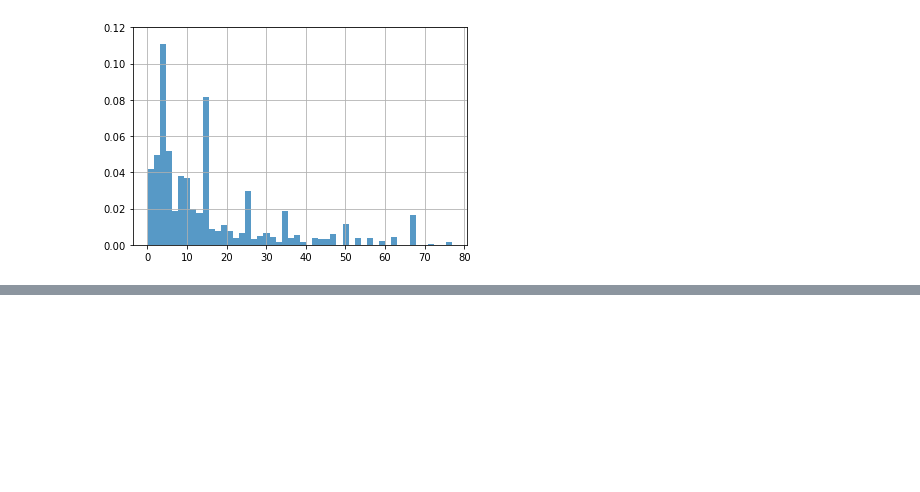
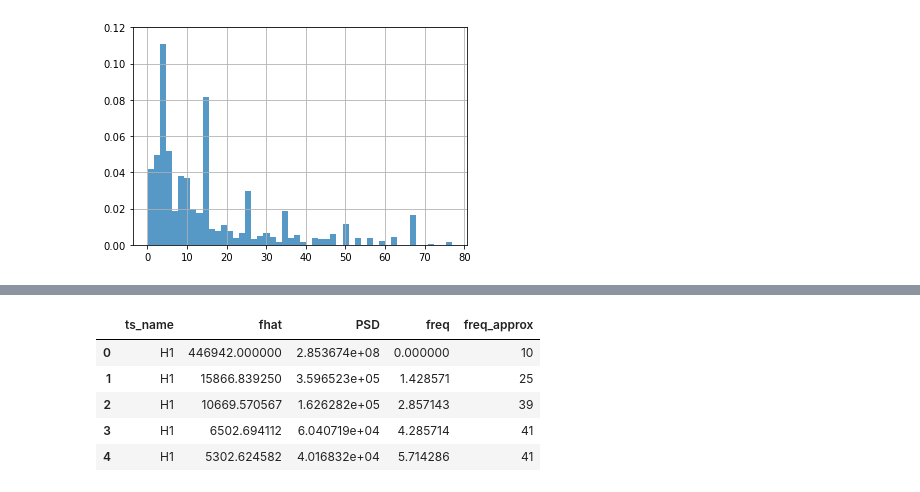
Before and after one commit to philippbeer/ts_search_engine, a Jupyter notebook: notebooks/FFT_test.ipynb, the cells around one changed output, grey strips where cells are left out. Saved outputs shown, nothing was run; the diff lists cells and outputs as text; code cells hidden in the pictures; blank space fills up the shorter version.

```diff
--- a/notebooks/FFT_test.ipynb
+++ b/notebooks/FFT_test.ipynb
@@ -281,0 +353,9 @@ df
+# %%
+df_approx.head()
+# %% [output]
+|  | ts_name | fhat | PSD | freq | freq_approx |
+| 0 | H1 | 446942.000000 | 2.853674e+08 | 0.000000 | 10 |
+| 1 | H1 | 15866.839250 | 3.596523e+05 | 1.428571 | 25 |
+| 2 | H1 | 10669.570567 | 1.626282e+05 | 2.857143 | 39 |
+| 3 | H1 | 6502.694112 | 6.040719e+04 | 4.285714 | 41 |
+| 4 | H1 | 5302.624582 | 4.016832e+04 | 5.714286 | 41 |
```
Also changed, not shown: parts of 12 cells of this notebook, 1 other file.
——
§ **What to produce**
Above is a listing with pictures. Write it out exactly without them.

§ **Exercise answer**
Before and after one commit to philippbeer/ts_search_engine, a Jupyter notebook: notebooks/FFT_test.ipynb, the cells around one changed output, grey strips where cells are left out. Saved outputs shown, nothing was run; the diff lists cells and outputs as text; code cells hidden in the pictures; blank space fills up the shorter version.

```diff
--- a/notebooks/FFT_test.ipynb
+++ b/notebooks/FFT_test.ipynb
@@ -281,0 +353,9 @@ df
+# %%
+df_approx.head()
+# %% [output]
+|  | ts_name | fhat | PSD | freq | freq_approx |
+| 0 | H1 | 446942.000000 | 2.853674e+08 | 0.000000 | 10 |
+| 1 | H1 | 15866.839250 | 3.596523e+05 | 1.428571 | 25 |
+| 2 | H1 | 10669.570567 | 1.626282e+05 | 2.857143 | 39 |
+| 3 | H1 | 6502.694112 | 6.040719e+04 | 4.285714 | 41 |
+| 4 | H1 | 5302.624582 | 4.016832e+04 | 5.714286 | 41 |
```
Also changed, not shown: parts of 12 cells of this notebook, 1 other file.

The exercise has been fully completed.